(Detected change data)
|---|
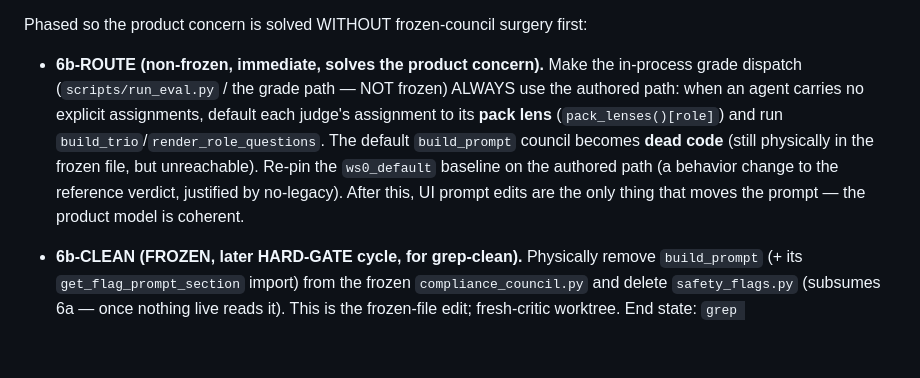
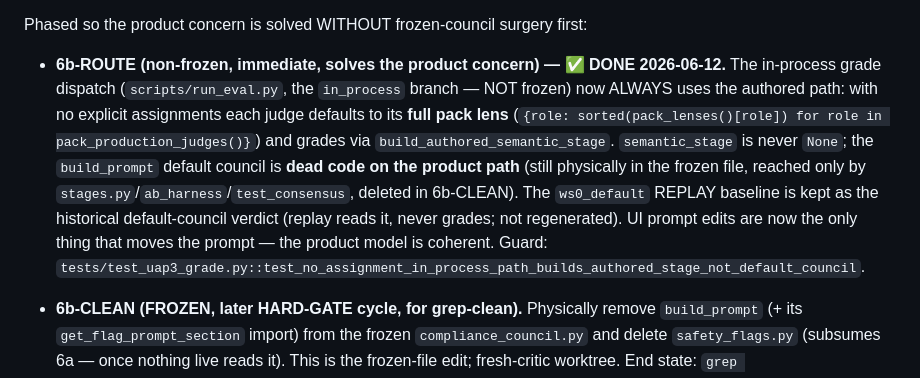
Before and after one commit to lithrim-dev/lithrim, a Markdown page: docs/specs/SPEC_STANDALONE_CORE_VALIDATION.md, the part around one of its changes. Drawn GitHub-style; blank space fills up the shorter version.

```diff
--- a/docs/specs/SPEC_STANDALONE_CORE_VALIDATION.md
+++ b/docs/specs/SPEC_STANDALONE_CORE_VALIDATION.md
@@ -104,7 +104,7 @@ Decision: **retire**, not relocate-verbatim. Rationale (user): no users / no leg
 
 Phased so the product concern is solved WITHOUT frozen-council surgery first:
 
-- **6b-ROUTE (non-frozen, immediate, solves the product concern).** Make the in-process grade dispatch (`scripts/run_eval.py` / the grade path — NOT frozen) ALWAYS use the authored path: when an agent carries no explicit assignments, default each judge's assignment to its **pack lens** (`pack_lenses()[role]`) and run `build_trio`/`render_role_questions`. The default `build_prompt` council becomes **dead code** (still physically in the frozen file, but unreachable). Re-pin the `ws0_default` baseline on the authored path (a behavior change to the reference verdict, justified by no-legacy). After this, UI prompt edits are the only thing that moves the prompt — the product model is coherent.
+- **6b-ROUTE (non-frozen, immediate, solves the product concern) — ✅ DONE 2026-06-12.** The in-process grade dispatch (`scripts/run_eval.py`, the `in_process` branch — NOT frozen) now ALWAYS uses the authored path: with no explicit assignments each judge defaults to its **full pack lens** (`{role: sorted(pack_lenses()[role]) for role in pack_production_judges()}`) and grades via `build_authored_semantic_stage`. `semantic_stage` is never `None`; the `build_prompt` default council is **dead code on the product path** (still physically in the frozen file, reached only by `stages.py`/`ab_harness`/`test_consensus`, deleted in 6b-CLEAN). The `ws0_default` REPLAY baseline is kept as the historical default-council verdict (replay reads it, never grades; not regenerated). UI prompt edits are now the only thing that moves the prompt — the product model is coherent. Guard: `tests/test_uap3_grade.py::test_no_assignment_in_process_path_builds_authored_stage_not_default_council`.
 - **6b-CLEAN (FROZEN, later HARD-GATE cycle, for grep-clean).** Physically remove `build_prompt` (+ its `get_flag_prompt_section` import) from the frozen `compliance_council.py` and delete `safety_flags.py` (subsumes 6a — once nothing live reads it). This is the frozen-file edit; fresh-critic worktree. End state: `grep lithrim_bench/runtime/council/` for clinical content → empty; the core council is the generic CE.
 
 - **Deferred deeper layer (noted, not scoped here):** even the authored path's BASE is a static `council_roles/<role>.txt` (`load_role_prompt`). FULLY UI-editable prompts need the **ontology as the single prompt source** (full `.txt` retirement — `render_role_questions` flags it as deferred: the ontology doesn't yet carry the full safety prose / codes-you-may-not-raise / HL7 exceptions). Retiring `build_prompt` is necessary but not sufficient for that; tracked as a follow-on, not in 6b.
```
Also changed, not shown: other parts of docs/specs/SPEC_STANDALONE_CORE_VALIDATION.md (+1 -1 lines), CLAUDE.md (+1 -1 lines).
|---|
Search the lines above for the string "docs" and copy each line that has it.

Result of this exercise:
Before and after one commit to lithrim-dev/lithrim, a Markdown page: docs/specs/SPEC_STANDALONE_CORE_VALIDATION.md, the part around one of its changes. Drawn GitHub-style; blank space fills up the shorter version.
--- a/docs/specs/SPEC_STANDALONE_CORE_VALIDATION.md
+++ b/docs/specs/SPEC_STANDALONE_CORE_VALIDATION.md
Also changed, not shown: other parts of docs/specs/SPEC_STANDALONE_CORE_VALIDATION.md (+1 -1 lines), CLAUDE.md (+1 -1 lines).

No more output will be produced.